(Collected data entries)
○ ○ ○ ○
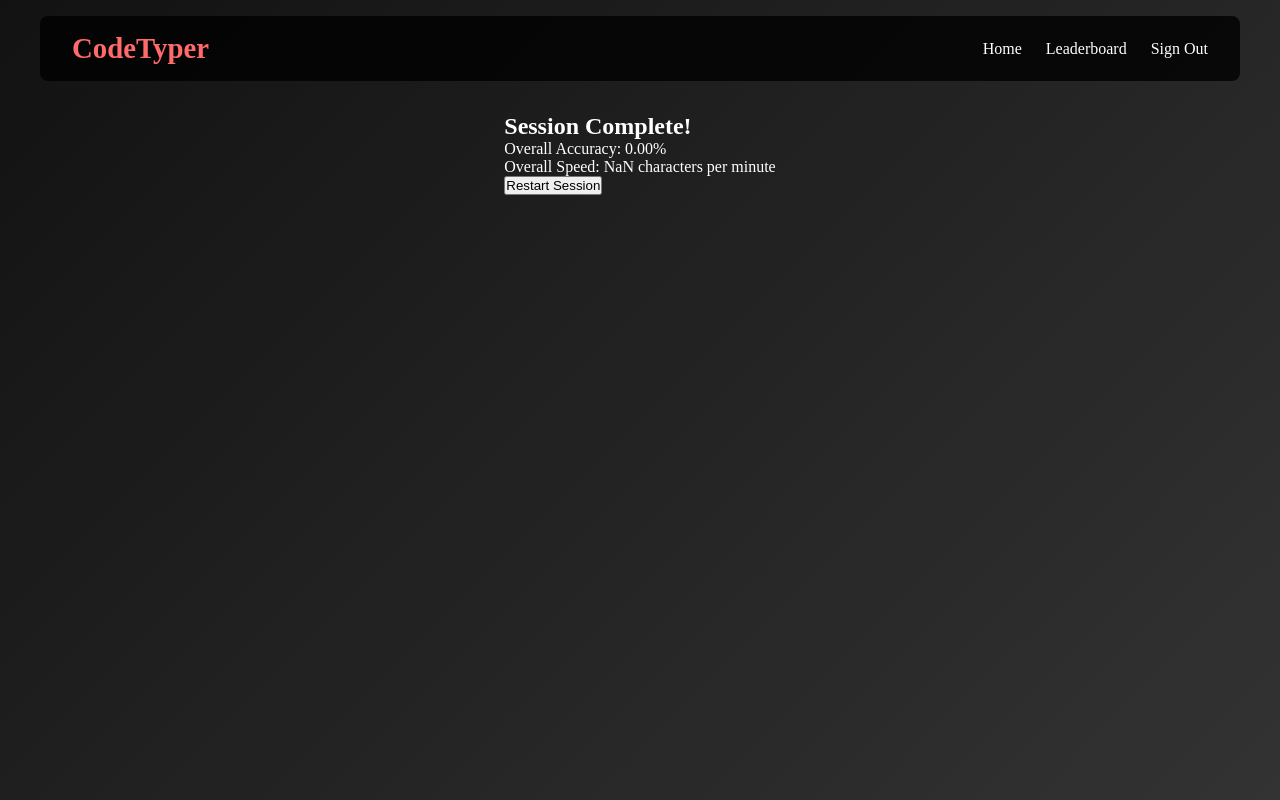
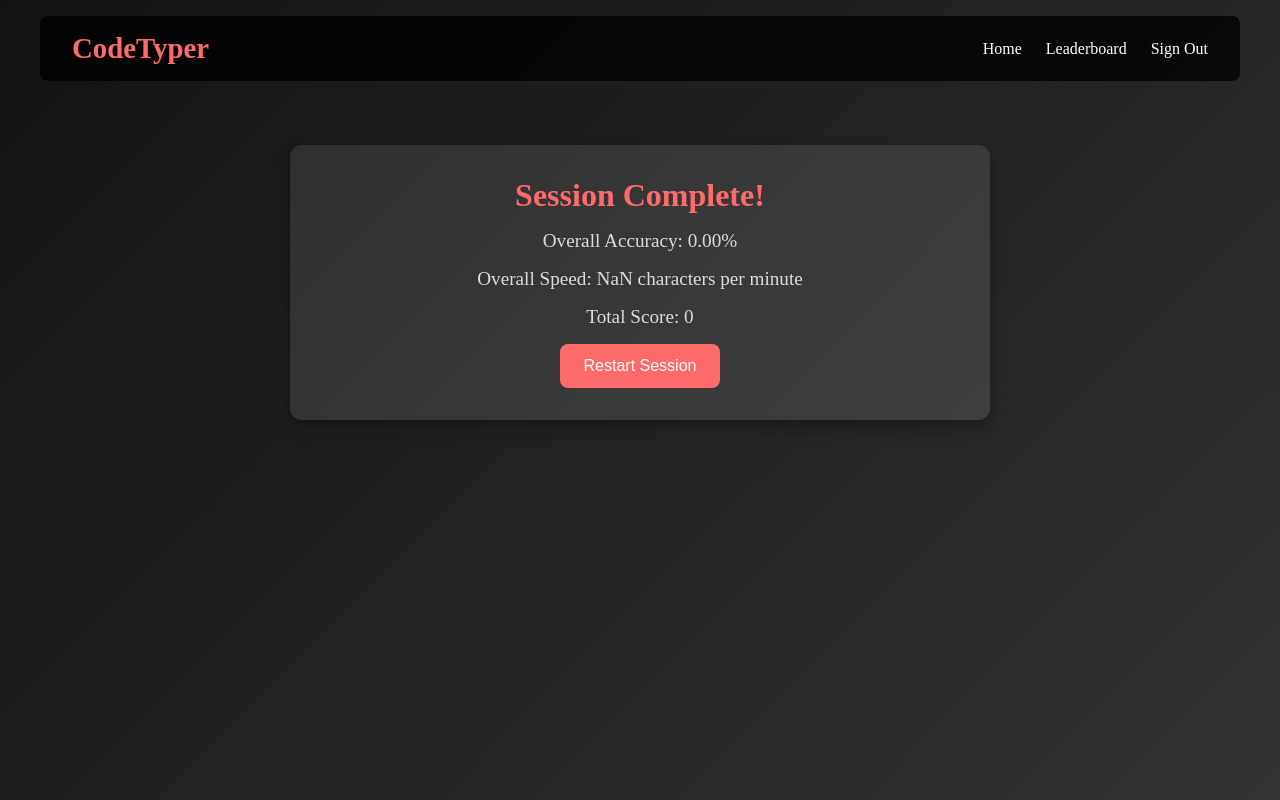
Before and after one commit to ktarafder/devtype, an Angular app: page /game in a window 1280 px wide. Both pictures are taken after a click on the button "Easy". Built offline with nearby package versions, Linux system fonts and the light colour scheme; no server answers.

Commit message:
Add difficulty selection UI and total score calculation to GameComponent; implement account deletion in HomeComponent

```diff
--- a/src/app/game/game.component.css
+++ b/src/app/game/game.component.css
@@ -71,27 +71,59 @@
     box-shadow: 0 8px 16px rgba(0, 0, 0, 0.3);
   }
 
+  /* Difficulty Selection */
+.difficulty-selection {
+  display: flex;
+  flex-direction: column;
+  align-items: center;
+  margin-top: 2rem;
+  color: #dcdcdc;
+}
+
+.difficulty-selection h2 {
+  margin-bottom: 1.5rem;
+  font-size: 1.8rem;
+  color: #ff6b6b;
+}
+
+.difficulty-selection button {
+  margin: 0.5rem;
+  padding: 0.8rem 1.5rem;
+  font-size: 1rem;
+  border: none;
+  border-radius: 8px;
+  background-color: #444;
+  color: #fff;
+  cursor: pointer;
+  transition: background-color 0.3s ease;
+}
+
+.difficulty-selection button:hover {
+  background-color: #ff6b6b;
+}
+
   /* Code Snippet Display Styling */
   .snippet-display {
     width: 100%;
+    max-height: 50vh; /* Optional: Prevents the box from becoming too large */
+    overflow-y: auto; /* Adds a scrollbar if the content is too large */
     background-color: #222;
     color: #dcdcdc;
     padding: 1rem;
     border-radius: 8px;
     margin-bottom: 1.5rem;
     box-shadow: inset 0 0 10px rgba(0, 0, 0, 0.2);
-  }
-
-  .snippet-display h3 {
-    color: #ff6b6b;
-    margin-bottom: 0.5rem;
+    transition: max-height 0.3s ease; /* Smooth resizing */
   }
 
   .snippet-display pre {
     font-family: 'Courier New', monospace;
     font-size: 1rem;
     line-height: 1.5;
+    margin-top: 1rem;
     color: #ddd;
+    white-space: pre-wrap; /* Ensures long lines wrap */
+    word-wrap: break-word; /* Ensures long words break */
   }
 
   /* Typing Input Area Styling */
@@ -133,3 +165,50 @@
   .progress span {
     color: #ff6b6b;
   }
+
+  .complete {
+    display: flex;
+    flex-direction: column;
+    align-items: center;
+    text-align: center;
+    width: 100%;
+    max-width: 700px;
+    padding: 2rem;
+    background-color: rgba(255, 255, 255, 0.1);
+    border-radius: 12px;
+    box-shadow: 0 8px 16px rgba(0, 0, 0, 0.3);
+    margin-top: 2rem;
+  }
+
+  .complete h2 {
+    font-size: 2rem;
+    font-weight: bold;
+    color: #ff6b6b;
+    margin-bottom: 1rem;
+  }
+
+  .complete p {
+    font-size: 1.2rem;
+    color: #dcdcdc;
+    margin-bottom: 1rem;
+  }
+
+  .complete span {
+    color: #ff6b6b;
+    font-weight: bold;
+  }
+
+  .complete button {
+    background-color: #ff6b6b;
+    color: #ffffff;
+    padding: 0.8rem 1.5rem;
+    font-size: 1rem;
+    border: none;
+    border-radius: 8px;
+    cursor: pointer;
+    transition: background-color 0.3s;
+  }
+
+  .complete button:hover {
+    background-color: #ff4949;
+  }
--- a/src/app/game/game.component.html
+++ b/src/app/game/game.component.html
@@ -39,10 +39,11 @@
     </div>
   </div>
 
-  <div *ngIf="difficultySelected && currentSnippetIndex >= snippets.length">
+  <div *ngIf="difficultySelected && currentSnippetIndex >= snippets.length" class="complete">
     <h2>Session Complete!</h2>
     <p>Overall Accuracy: {{ calculateAccuracy().toFixed(2) }}%</p>
     <p>Overall Speed: {{ calculateSpeed().toFixed(2) }} characters per minute</p>
+    <p>Total Score: {{ totalScore }}</p>
     <button (click)="ngOnInit()">Restart Session</button>
   </div>
 </div>
--- a/src/app/game/game.component.ts
+++ b/src/app/game/game.component.ts
@@ -11,7 +11,7 @@ import { isPlatformBrowser } from '@angular/common';
   styleUrls: ['./game.component.css'],
 })
 export class GameComponent implements OnInit {
-  snippets: { id: number; text: string }[] = [];
+  snippets: { id: number; language: string; difficulty: string; text: string }[] = [];
   currentSnippetIndex: number = 0;
   codeSnippet: string = '';
   userInput: string = '';
@@ -24,6 +24,7 @@ export class GameComponent implements OnInit {
   totalErrors: number = 0;
   totalCharacters: number = 0;
   totalTime: number = 0;
+  totalScore: number = 0;
 
   difficultySelected: boolean = false;
   selectedDifficulty: string = '';
@@ -46,18 +47,18 @@ export class GameComponent implements OnInit {
   }
 
   fetchSnippets(): void {
-    const token = localStorage.getItem('jwtToken');
     const headers = {
       'Content-Type': 'application/json',
     };
 
     this.http
-      .get<{ id: number; text: string }[]>(
-        `https://b59f-73-207-37-247.ngrok-free.app/api/v1/snippets?difficulty=${this.selectedDifficulty}`,
+      .get<{ id: number; language: string; difficulty: string; text: string }[]>(
+        `http://localhost:8080/api/v1/snippets?difficulty=${this.selectedDifficulty}`,
+        { headers }
       )
       .subscribe({
         next: (response) => {
-          this.snippets = response;
+          this.snippets = Array.isArray(response) ? response : [response];
           this.loadNextSnippet();
         },
         error: (error) => {
@@ -68,8 +69,7 @@ export class GameComponent implements OnInit {
 
   loadNextSnippet(): void {
     if (this.currentSnippetIndex < this.snippets.length) {
-      const snippet = this.snippets[this.currentSnippetIndex];
-      this.codeSnippet = snippet.text;
+      this.codeSnippet = this.snippets[this.currentSnippetIndex].text;
       this.resetGame();
     } else {
       this.endSession();
@@ -97,18 +97,14 @@ export class GameComponent implements OnInit {
   }
 
   calculateProgress(): void {
-    const typedLength = this.userInput.length;
-    const totalLength = this.codeSnippet.length;
-    this.progress = Math.min((typedLength / totalLength) * 100, 100);
+    this.progress = Math.min((this.userInput.length / this.codeSnippet.length) * 100, 100);
   }
 
   calculateErrors(): void {
-    this.errors = 0;
-    for (let i = 0; i < this.userInput.length; i++) {
-      if (this.userInput[i] !== this.codeSnippet[i]) {
-        this.errors++;
-      }
-    }
+    this.errors = Math.max(
+      this.errors,
+      [...this.userInput].filter((char, i) => char !== this.codeSnippet[i]).length
+    );
   }
 
   startTimer(): void {
@@ -132,6 +128,18 @@ export class GameComponent implements OnInit {
 
   calculateSpeed(): number {
     return this.totalCharacters / (this.totalTime / 60);
+  }
+
+  calculateTotalScore(): number {
+    const baseScore =
+      this.selectedDifficulty === 'easy' ? 10 :
+      this.selectedDifficulty === 'medium' ? 20 :
+      30;
+
+    const accuracyBonus = this.calculateAccuracy() / 100;
+    const speedBonus = this.calculateSpeed() / 10;
+
+    return Math.round((baseScore * this.snippets.length * accuracyBonus) + speedBonus);
   }
 
   resetGame(): void {
@@ -159,11 +167,7 @@ export class GameComponent implements OnInit {
     };
 
     this.http
-      .post(
-        'https://b59f-73-207-37-247.ngrok-free.app/api/v1/typing-session',
-        data,
-        { headers }
-      )
+      .post('http://localhost:8080/api/v1/typing-session', data, { headers })
       .subscribe({
         next: (response) => {
           console.log('Metrics sent successfully:', response);
@@ -174,14 +178,35 @@ export class GameComponent implements OnInit {
       });
   }
 
+  sendTotalScore(): void {
+    const token = localStorage.getItem('jwtToken');
+    const headers = {
+      Authorization: `Bearer ${token}`,
+      'Content-Type': 'application/json',
+    };
+
+    const data = {
+      total_score: this.totalScore,
+      difficulty: this.selectedDifficulty,
+    };
+
+    this.http
+      .post('http://localhost:8080/api/v1/game/finish', data, { headers })
+      .subscribe({
+        next: (response) => {
+          console.log('Total score sent successfully:', response);
+        },
+        error: (error) => {
+          console.error('Error sending total score:', error);
+        },
+      });
+  }
+
   endSession(): void {
     if (this.timerInterval) {
       clearInterval(this.timerInterval);
     }
-    const accuracy = this.calculateAccuracy().toFixed(2);
-    const speed = this.calculateSpeed().toFixed(2);
-    alert(
-      `Session Complete!\n\nAccuracy: ${accuracy}%\nSpeed: ${speed} characters per minute`
-    );
+
+    this.sendTotalScore();
   }
 }
--- a/src/app/home/home.component.html
+++ b/src/app/home/home.component.html
@@ -4,6 +4,7 @@
       <ul class="nav-links">
         <li><a href="/signup">Sign Up</a></li>
         <li><a href="/signin">Log In</a></li>
+        <button (click)="deleteAccount()"><li>Delete Account</li></button>
       </ul>
     </nav>
 
--- a/src/app/sign-in/sign-in.component.ts
+++ b/src/app/sign-in/sign-in.component.ts
@@ -1,6 +1,8 @@
 import { Component, inject } from '@angular/core';
 import { HttpClient } from '@angular/common/http';
 import { FormsModule } from '@angular/forms';
+import { Router } from '@angular/router';
+
 
 @Component({
   selector: 'app-sign-in',
@@ -14,6 +16,8 @@ export class SignInComponent {
   password: string = '';
 
   private http = inject(HttpClient);
+  private router = inject(Router);
+
 
   onSignIn() {
     const formSubmitData = {
@@ -21,12 +25,13 @@ export class SignInComponent {
       password: this.password,
     };
 
-    this.http.post('https://b59f-73-207-37-247.ngrok-free.app/api/v1/login', formSubmitData).subscribe({
+    this.http.post('http://localhost:8080/api/v1/login', formSubmitData).subscribe({
       next: (response: any) => {
         // Assuming the token is in response.token
         if (response && response.token) {
           localStorage.setItem('jwtToken', response.token); // Save token to localStorage
           console.log('JWT Token saved to localStorage');
+          this.router.navigate(['/']);
         } else {
           console.error('Token not found in response');
         }
--- a/src/app/sign-up/sign-up.component.ts
+++ b/src/app/sign-up/sign-up.component.ts
@@ -1,6 +1,7 @@
 import { Component, inject } from '@angular/core';
 import { HttpClient } from '@angular/common/http';
 import { FormsModule } from '@angular/forms';
+import { Router } from '@angular/router';
 
 @Component({
   selector: 'app-signup',
@@ -17,6 +18,7 @@ export class SignUpComponent {
   password: string = '';
 
   private http = inject(HttpClient);
+  private router = inject(Router);
 
   onSubmit() {
     const formData = {
@@ -26,9 +28,11 @@ export class SignUpComponent {
       password: this.password,
     };
 
-    this.http.post('https://b59f-73-207-37-247.ngrok-free.app/api/v1/register', formData).subscribe({
+    this.http.post('http://localhost:8080/api/v1/register', formData).subscribe({
       next: (response) => {
         console.log('User signed up successfully', response);
+        // Navigate to the sign-in page
+        this.router.navigate(['/signin']);
       },
       error: (error) => {
         console.error('Error during signup', error);
```
Also changed, not shown: src/app/home/home.component.ts (+28 -4 lines).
○ ○ ○ ○
**Your instructions**: Using the records given above, list every line that includes the word "baseScore".

**Solution to this task**:
+    const baseScore =
+    return Math.round((baseScore * this.snippets.length * accuracyBonus) + speedBonus);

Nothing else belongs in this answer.